Figurative “Impossible Dream” Actually Impossible

According to this post over at BoingBoing: “It’s all but impossible to earn a living as a working artist, new report shows

I think we all kind of intuited this fact already. It’s why many of us dream about quitting our day-jobs to pursue our artistic impulses, but almost never actually do it. It’s why we think anyone who actually does try it is fucking crazy.

Some say true art has no practical, material utility. Perhaps that’s correct. It certainly seems to lack the useful feature of earning you a living.

Fanfic and Nothingness

This piece at NewStatesman claims to tell us “Why it doesn’t matter what Benedict Cumberbatch thinks of Sherlock fan fiction.”

I haven’t read it yet, but I’m going to guess that the reason it doesn’t matter what Cumberbatch thinks of Sherlock fan fiction is because nothing actually matters. We live in a frightening, indifferent universe, in which human concerns — so overpowering and insistent to us — are utterly insignificant.  We are each collections of self-assembling molecules, which feels like a remarkable thing. Except of course that all of those molecules existed before, and will continue to exist, as disparate elements for a far greater period of time than the brief moment during which they came together to form a human being.

To Honor and Surveil

“Technology has made cheating on your spouse, or catching a cheater, easier than ever. How digital tools are aiding the unfaithful and the untrusting—and may be mending some broken marriages.” {From The Adultery Arms Race @ The Atlantic | Via Slashdot}

Gee, it seems like a reeaal shame that I never got married anything — it seems like it’s a super fun and fulfilling institution.

Picky Daters — It’s Not All Bad

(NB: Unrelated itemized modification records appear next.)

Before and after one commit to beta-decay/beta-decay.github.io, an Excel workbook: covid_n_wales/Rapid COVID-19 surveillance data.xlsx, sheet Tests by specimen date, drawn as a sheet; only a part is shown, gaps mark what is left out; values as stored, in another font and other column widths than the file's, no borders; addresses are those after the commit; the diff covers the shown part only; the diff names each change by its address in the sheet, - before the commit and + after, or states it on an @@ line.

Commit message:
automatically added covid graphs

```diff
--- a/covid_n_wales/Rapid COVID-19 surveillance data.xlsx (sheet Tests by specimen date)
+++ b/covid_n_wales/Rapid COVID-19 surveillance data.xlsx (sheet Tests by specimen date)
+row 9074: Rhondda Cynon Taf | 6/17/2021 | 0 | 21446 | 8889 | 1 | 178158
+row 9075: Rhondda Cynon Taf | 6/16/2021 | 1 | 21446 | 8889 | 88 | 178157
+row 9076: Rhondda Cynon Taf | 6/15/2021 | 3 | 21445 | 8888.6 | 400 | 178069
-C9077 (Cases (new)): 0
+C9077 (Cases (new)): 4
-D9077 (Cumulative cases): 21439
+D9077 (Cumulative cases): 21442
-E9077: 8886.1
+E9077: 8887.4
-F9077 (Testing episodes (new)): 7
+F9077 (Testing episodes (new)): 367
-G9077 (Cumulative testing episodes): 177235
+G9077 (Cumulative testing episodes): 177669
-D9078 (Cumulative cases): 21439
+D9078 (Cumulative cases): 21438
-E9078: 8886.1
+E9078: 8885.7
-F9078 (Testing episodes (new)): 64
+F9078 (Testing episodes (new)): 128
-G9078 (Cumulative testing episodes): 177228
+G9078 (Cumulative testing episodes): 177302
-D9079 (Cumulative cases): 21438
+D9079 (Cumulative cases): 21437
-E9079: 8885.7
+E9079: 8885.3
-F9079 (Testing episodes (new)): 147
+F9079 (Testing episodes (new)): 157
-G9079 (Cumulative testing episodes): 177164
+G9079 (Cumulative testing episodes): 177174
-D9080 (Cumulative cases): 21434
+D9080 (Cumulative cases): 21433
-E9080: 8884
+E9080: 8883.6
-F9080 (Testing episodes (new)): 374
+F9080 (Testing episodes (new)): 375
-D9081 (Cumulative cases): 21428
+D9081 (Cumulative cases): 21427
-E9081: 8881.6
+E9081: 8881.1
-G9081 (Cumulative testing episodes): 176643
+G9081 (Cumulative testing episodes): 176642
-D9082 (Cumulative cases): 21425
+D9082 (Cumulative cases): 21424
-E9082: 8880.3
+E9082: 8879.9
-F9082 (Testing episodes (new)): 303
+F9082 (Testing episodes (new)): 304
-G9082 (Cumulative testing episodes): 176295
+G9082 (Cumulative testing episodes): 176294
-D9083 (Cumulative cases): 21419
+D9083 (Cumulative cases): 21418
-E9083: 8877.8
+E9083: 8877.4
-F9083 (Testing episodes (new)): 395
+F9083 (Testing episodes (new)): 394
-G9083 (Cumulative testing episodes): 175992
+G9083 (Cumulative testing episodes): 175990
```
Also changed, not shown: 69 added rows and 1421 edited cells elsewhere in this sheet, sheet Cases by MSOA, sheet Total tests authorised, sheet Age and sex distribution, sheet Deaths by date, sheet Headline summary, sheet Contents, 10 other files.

“Just look at what online dating has done to the meet market. The speed and frequency of transactions has gone up. Volatility has spiked as relationship investment strategy has changed from building long-term value to quarterly—or nightly—profits.” {From: How both dating and finance have been screwed by the Internet @ Slate | Via: The Morning News}

Let me tell you a little something about how the men of my family wind up in relationships. Step one is to live in a small town from which few people ever escape. Step two is to get a girl pregnant while you are still in high school, during an era in which you pretty much have to get married when that happens. And then get divorced before you have to start paying for your kids to go to college.

Thanks to the rise of contraception, easier travel options, and changing social mores, there are many reasons to hope that my family line will finally, at long last, die out. (God willing.)

The rise of Internet dating, with its high standards, harsh snap-judgements, and the constant, grinding rejection of its lower-rated users might sound like a bad thing at first. But it’s possible that this phenomenon will reduce the number of second-marriages the men of my family wind up in, so it’s difficult for me to be completely against it.

Clown Better

Today at Awful Library Books they’ve got a book about clowns. It’s called Creative Clowning — as opposed to derivative, hackneyed clowning, I guess. I had no idea there were such distinctions in the art-form; is there much wild innovation in the clowning world these days? Yes, probably, but I don’t want to know.

Just to clarify — in case anyone is wondering — I’m not personally afraid of clowns. It’s just that clowns are people (well, mostly) — people who choose to wear corpse paint and fright wigs, who make a habit of baffling sensitive children at the circus. And that’s terrifying.